Integrated and Accountable Care
The ACA will have a major impact on most aspects of substance abuse treatment—with clients, providers, and payers all affected by the new landscape. Clients and providers will face new systems of care as new payers seek innovative ways to provide high-quality, low-cost care. Though the details of these arrangements will vary, they will likely focus on integrated and coordinated care, creating provider networks and often leveraging bundled or outcome-oriented payments to ensure accountability.
The ACA does not require care integration but it includes numerous provisions to encourage it—laying the framework for accountable care organizations (ACOs), patient-center medical homes (PCMHs), and Medicaid health homes. With an influx of new enrollees, provider networks will likely seek partnerships with substance abuse providers to provide low-cost integrated care. Clients will realize new opportunities to access substance abuse treatment; however, treatment may be delivered by a changing set of providers, dictated by new payment mechanisms, governed by new coverage guidelines, and funded by new payers.
Like their clients, substance abuse treatment providers will face new conditions, including larger client volume and shifting payers. Private insurers, Medicaid, and the new environment fostered by the ACA will likely emphasize coordinated, integrated, and cost-minimizing approaches to healthcare.
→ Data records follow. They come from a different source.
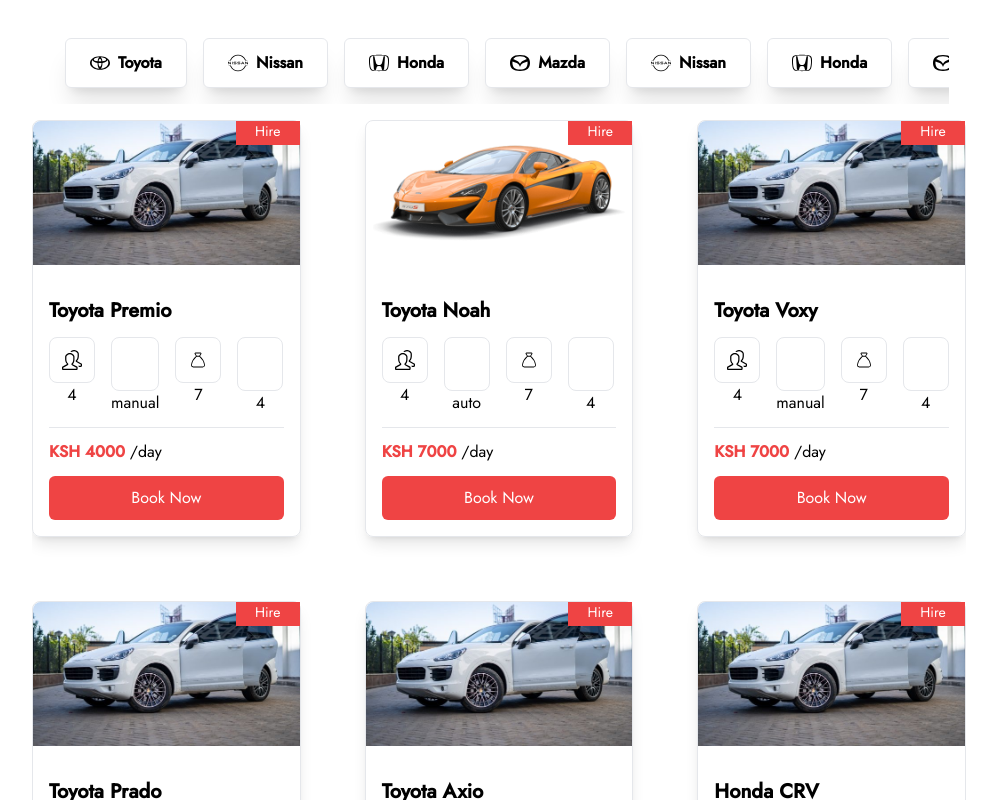
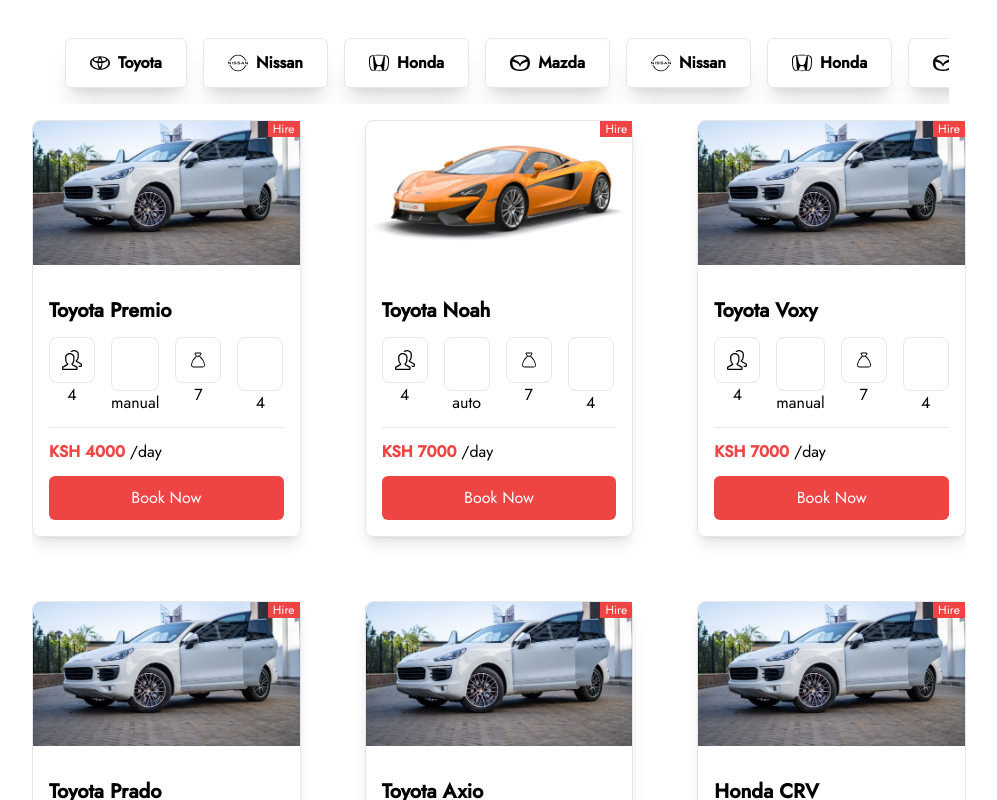
Before and after one commit to njau58/kar-hire, a React (Vite) app: page / in a window 1280 px wide. Shown: the part 1300-2100 px from the top of the page, without its empty margins (141-1138 px from the left). Built offline with nearby package versions, Linux system fonts and the light colour scheme; some icons are missing.

Commit message:
added footer

```diff
--- a/src/components/Badge/index.tsx
+++ b/src/components/Badge/index.tsx
@@ -4,11 +4,11 @@
 
 const Badge = ({ variant }: BadgeProps) => {
   return variant === "Sale" ? (
-    <div className=" w-16  h-6 text-center bg-black text-white text-sm">
+    <div className=" w-8  h-4 text-center bg-black text-white text-sm">
       {variant}
     </div>
   ) : (
-    <div className=" w-16  h-6 text-center bg-primary text-sm text-white">
+    <div className=" w-8  h-4 text-center bg-primary text-xs text-white">
       {variant}
     </div>
   );
--- a/src/components/Portifolio/SingleRide.tsx
+++ b/src/components/Portifolio/SingleRide.tsx
@@ -15,16 +15,20 @@
 
   console.log(typeof(badge))
   return (
-    <div className="shadow-lg container rounded-lg border max-w-2xl ">
-      <div className="h-[9rem] relative">
+    <div className="shadow-lg  relative  rounded-lg border max-w-2xl ">
+      <div className="h-[9rem] ">
         <div className="absolute right-0">
 
           <Badge variant={badge} />
         </div>
+        <div className=" overflow-hidden h-full w-full">
         <img
           src={imageSrc}
-          className="rounded-t-lg h-full w-full object-cover   transition duration-1000 ease-in-out "
+          className="rounded-t-lg h-full w-full object-cover   transition duration-500 ease-in-out  hover:scale-110"
         />
+
+        </div>
+
       </div>
 
       <div className="flex flex-col items-start gap-3 mt-4 p-4">
```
These new approaches will require new partnerships and new business skills, geared more toward Medicaid and private insurance than ever before. Because substance abuse providers were often carved out of previous payment reforms like health maintenance organizations (HMOs), these changes may affect them more than other providers. Substance abuse providers may face significant challenges adjusting to new care coordination and payment schemes, shared risk/savings models, and new reimbursement policies.
Early Examples in Medicaid
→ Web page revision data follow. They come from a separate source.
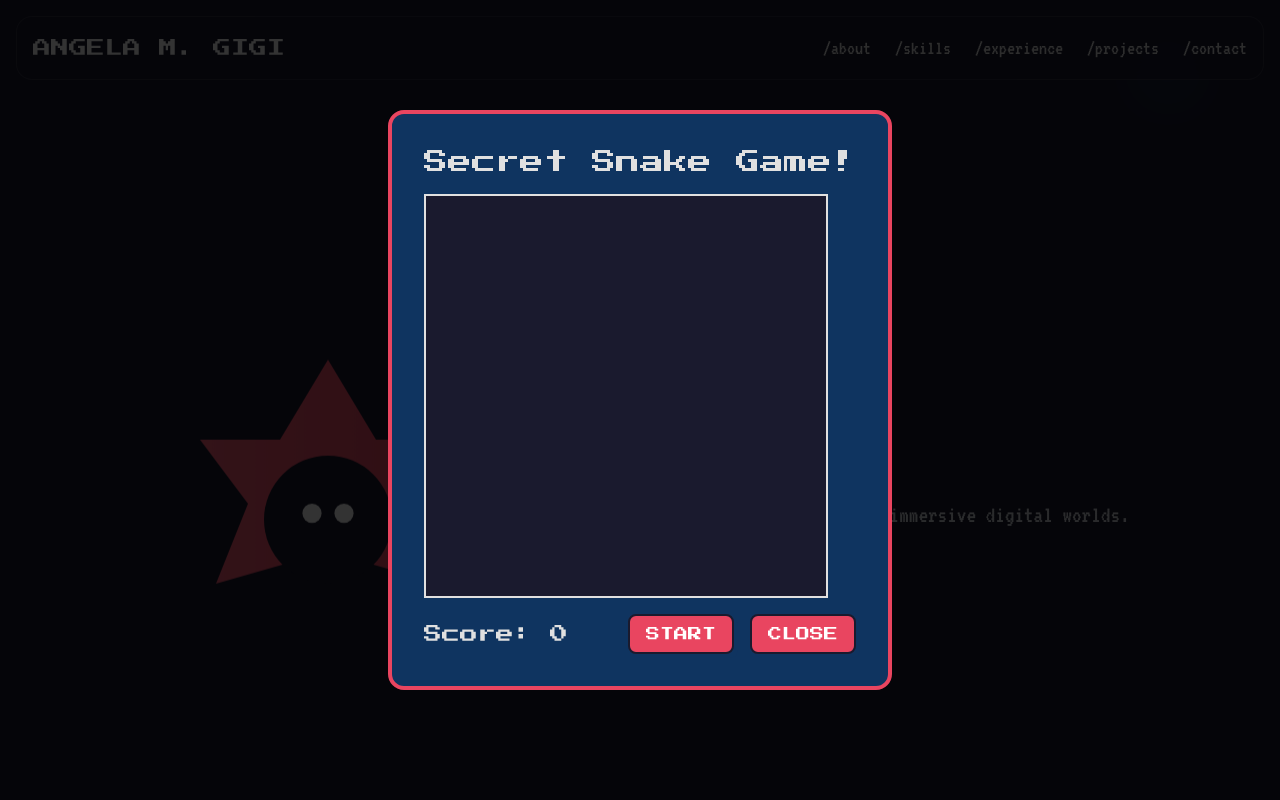
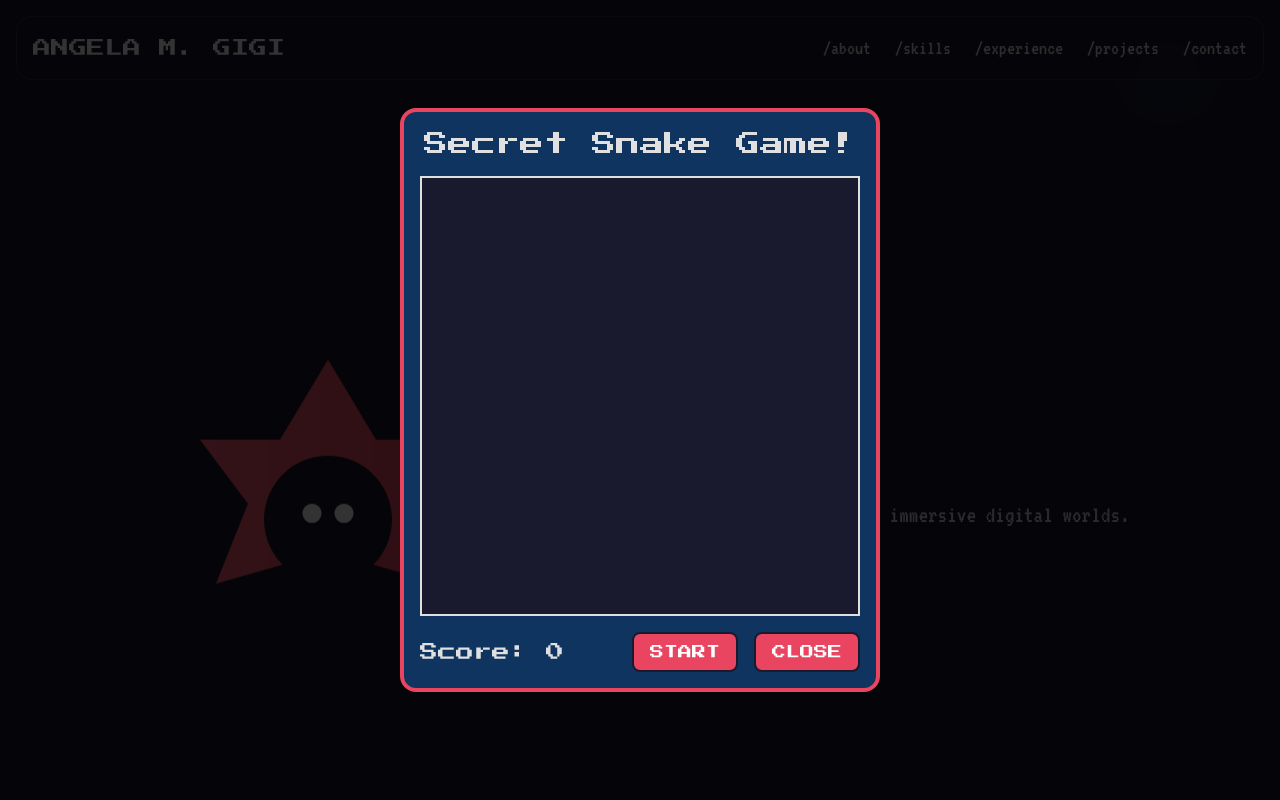
Before and after one commit to pappykunj/portfolio, a plain HTML site: page index.html in a window 1280 px wide. Both pictures are taken after a click on the element 328 px from the left and 520 px from the top of the page. Shown: the top 800 px of the page. Drawn offline with nearby package versions, Linux system fonts and the light colour scheme.

Commit message:
Update index.html

```diff
--- a/index.html
+++ b/index.html
@@ -141,14 +141,17 @@
         }
         #game-container {
             background-color: #0f3460;
-            padding: 2rem;
+            padding: 1rem;
             border-radius: 16px;
             border: 4px solid #e94560;
             text-align: center;
+            width: 95vw;
+            max-width: 480px;
         }
         #snake-game {
             background-color: #1a1a2e;
             border: 2px solid #e0e0e0;
+            max-width: 100%;
         }
 
         /* D-Pad controls for mobile */
@@ -395,7 +398,7 @@
     <div id="game-modal">
         <div id="game-container">
             <h2 class="font-press-start text-2xl mb-4">Secret Snake Game!</h2>
-            <canvas id="snake-game" width="400" height="400"></canvas>
+            <canvas id="snake-game"></canvas>
             <div class="mt-4 flex justify-between items-center">
                  <p id="score-display" class="font-press-start text-lg">Score: 0</p>
                  <div>
@@ -455,6 +458,16 @@
 
         const gridSize = 20;
         let snake, food, score, direction, gameLoop, gameState, changingDirection;
+
+        function resizeCanvas() {
+            const container = document.getElementById('game-container');
+            const style = window.getComputedStyle(container);
+            const paddingX = parseFloat(style.paddingLeft) + parseFloat(style.paddingRight);
+            const containerWidth = container.clientWidth - paddingX;
+            const newSize = Math.floor(containerWidth / gridSize) * gridSize;
+            canvas.width = newSize;
+            canvas.height = newSize;
+        }
 
         function initGame() {
             snake = [{ x: 10, y: 10 }];
@@ -586,6 +599,7 @@
 
         heroCharacter.addEventListener('click', () => {
             gameModal.style.display = 'flex';
+            resizeCanvas();
         });
 
         closeGameBtn.addEventListener('click', () => {
@@ -606,6 +620,15 @@
             }
         });
 
+        window.addEventListener('resize', () => {
+            if (gameModal.style.display === 'flex') {
+                resizeCanvas();
+                if (gameState) {
+                    draw();
+                }
+            }
+        });
+
     </script>
 </body>
 </html>
```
Though no one can predict the exact nature of the new payment systems, Medicaid programs in Oregon and Massachusetts may provide a glimpse of possible changes. To better integrate healthcare, Oregon’s Medicaid Section 1115 Research and Demonstration waiver will transform the state’s Medicaid program to a managed care model, featuring coordinated care organizations (CCOs). Through CCOs, substance abuse providers will share a treatment budget with other providers to deliver holistic care. Similarly, as part of a Massachusetts law, all state-funded health plans will transition to a global payment system. Under the new system, provider networks will receive a single annual per-patient fee to cover all of an individual’s healthcare needs, with unused funds dictating profit. Illustrating the complexities unique to behavioral health, the Massachusetts law creates a commission to ensure that behavioral health providers are included in the new payment system. Observing these changes may offer clues about opportunities and barriers to come.
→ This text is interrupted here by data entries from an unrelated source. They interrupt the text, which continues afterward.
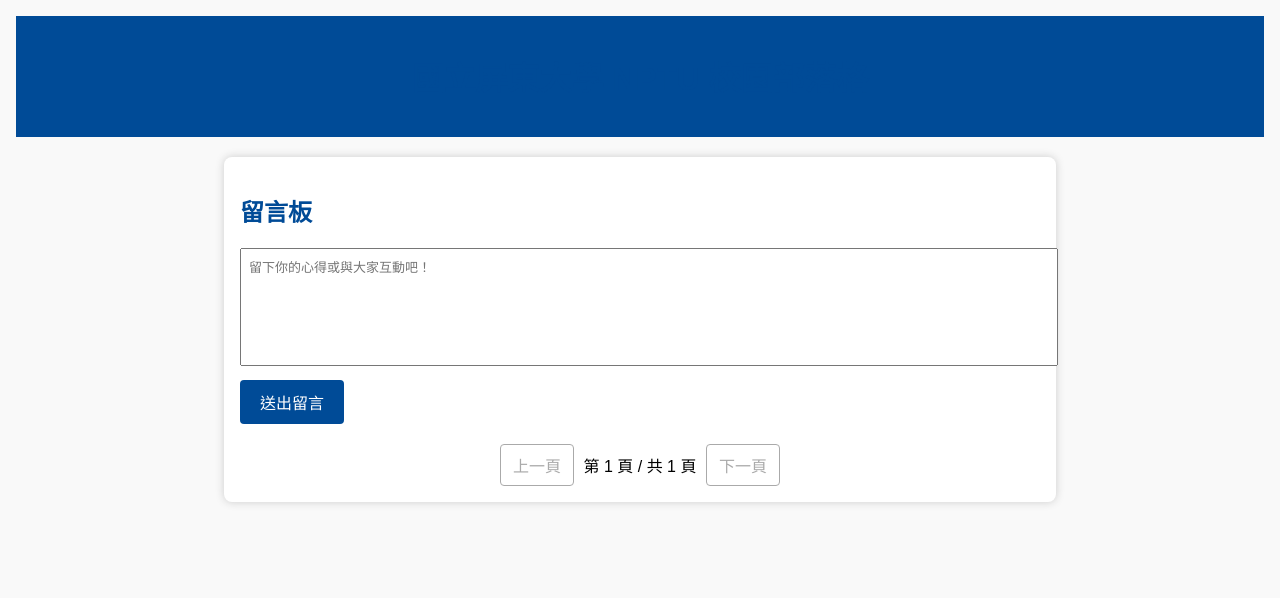
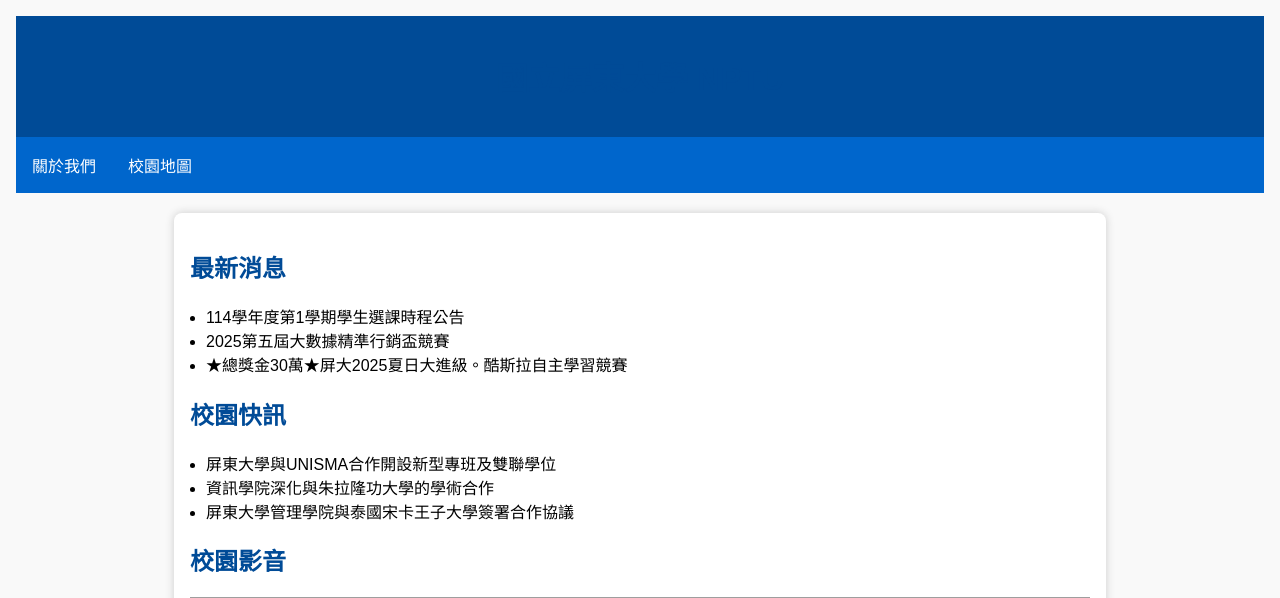
Before and after one commit to huoxue/School.Blog, a Flask app: page / in a window 1280 px wide. Shown: the top 598 px of the page. Before the commit the page ends 505 px from the top, so only its background shows below. Run offline with Flask 3, Linux system fonts and the light colour scheme; grey boxes are pictures that could not be loaded.

Commit message:
Update front.html

```diff
--- a/templates/front.html
+++ b/templates/front.html
@@ -2,12 +2,16 @@
 <html lang="zh-TW">
 <head>
     <meta charset="UTF-8" />
-    <title>國立屏東大學 NPTU - 校園部落格</title>
+    <title>國立屏東大學 NPTU</title>
     <style>
         body { font-family: "Noto Sans TC", sans-serif; margin: 0; padding: 1em; background-color: #f9f9f9; }
         header { background-color: #004B97; color: white; padding: 1em; text-align: center; }
-        .container { max-width: 800px; margin: 20px auto; background: white; padding: 1em; border-radius: 8px; box-shadow: 0 0 8px #ccc; }
+        nav ul { list-style: none; padding: 0; display: flex; background-color: #0066CC; margin: 0; }
+        nav ul li a { display: block; padding: 1em; color: white; text-decoration: none; }
+        nav ul li a:hover { background-color: #0055AA; }
+        .container { max-width: 900px; margin: 20px auto; background: white; padding: 1em; border-radius: 8px; box-shadow: 0 0 8px #ccc; }
         h1, h2 { color: #004B97; }
+        ul { padding-left: 1em; }
         textarea { width: 100%; height: 100px; padding: 8px; margin-bottom: 10px; resize: none; font-size: 1em; }
         button { background-color: #004B97; color: white; border: none; padding: 10px 20px; cursor: pointer; border-radius: 4px; font-size: 1em; }
         button:hover { background-color: #003366; }
@@ -35,10 +39,38 @@
 </head>
 <body>
 <header>
-        <h1>國立屏東大學 NPTU 校園部落格</h1>
+    <h1>國立屏東大學 NPTU</h1>
 </header>
+<nav>
+    <ul>
+        <li><a href="#">關於我們</a></li>
+        <li><a href="#">校園地圖</a></li>
+    </ul>
+</nav>
 
 <div class="container">
+    <h2>最新消息</h2>
+    <ul>
+        {% for news in news_list %}
+        <li>{{ news }}</li>
+        {% endfor %}
+    </ul>
+
+    <h2>校園快訊</h2>
+    <ul>
+        {% for cnews in campus_news_list %}
+        <li>{{ cnews }}</li>
+        {% endfor %}
+    </ul>
+
+    <h2>校園影音</h2>
+    <div style="position: relative; padding-bottom: 56.25%; height: 0; overflow: hidden;">
+      <iframe src="{{ youtube_embed_url }}"
+              frameborder="0"
+              allowfullscreen
+              style="position: absolute; top: 0; left: 0; width: 100%; height: 100%;"></iframe>
+    </div>
+
     <h2>留言板</h2>
     <div id="errorMsg" class="error" style="display:none;"></div>
     <textarea id="commentInput" placeholder="留下你的心得或與大家互動吧！"></textarea>
@@ -60,11 +92,16 @@
     </div>
 </div>
 
+<footer style="background-color: #004B97; color: white; padding: 1em; margin-top: 20px; text-align:center;">
+    {% for info in footer_info %}
+    <p>{{ info }}</p>
+    {% endfor %}
+</footer>
+
 <script>
 async function submitComment() {
     const input = document.getElementById('commentInput');
     const errorMsg = document.getElementById('errorMsg');
-            const commentList = document.getElementById('commentList');
     const text = input.value.trim();
 
     errorMsg.style.display = 'none';
@@ -79,27 +116,3 @@
             method: 'POST',
             headers: { 'Content-Type': 'application/json' },
             body: JSON.stringify({ text: text })
-                });
-                const data = await response.json();
-
-                if (data.success) {
-                    // 新留言寫入成功後重新載入目前頁面，確保分頁正確
-                    window.location.reload();
-                } else {
-                    errorMsg.textContent = data.error || '送出留言失敗';
-                    errorMsg.style.display = 'block';
-                }
-            } catch (err) {
-                errorMsg.textContent = '發生錯誤，請稍後再試。';
-                errorMsg.style.display = 'block';
-            }
-        }
-
-        function changePage(page) {
-            if(page < 1) return;
-            // 導向指定頁面
-            window.location.href = `/?page=${page}`;
-        }
-    </script>
-</body>
-</html>
```
Lines whose indentation alone changed are shown as unchanged.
The ACA will significantly alter the behavioral health landscape, affecting clients, providers, and payers for years to come. Although it is too early to predict the exact impact of the confluence of Medicaid expansions, Affordable Insurance Marketplaces, EHBs, care integration, MHPAEA, and accountable payment systems, providers will surely face new clients, a notable shift in payers, and changing financing schemes. With Medicaid and private insurance set to take on larger roles, providers and clients will face serious challenges and profound opportunities.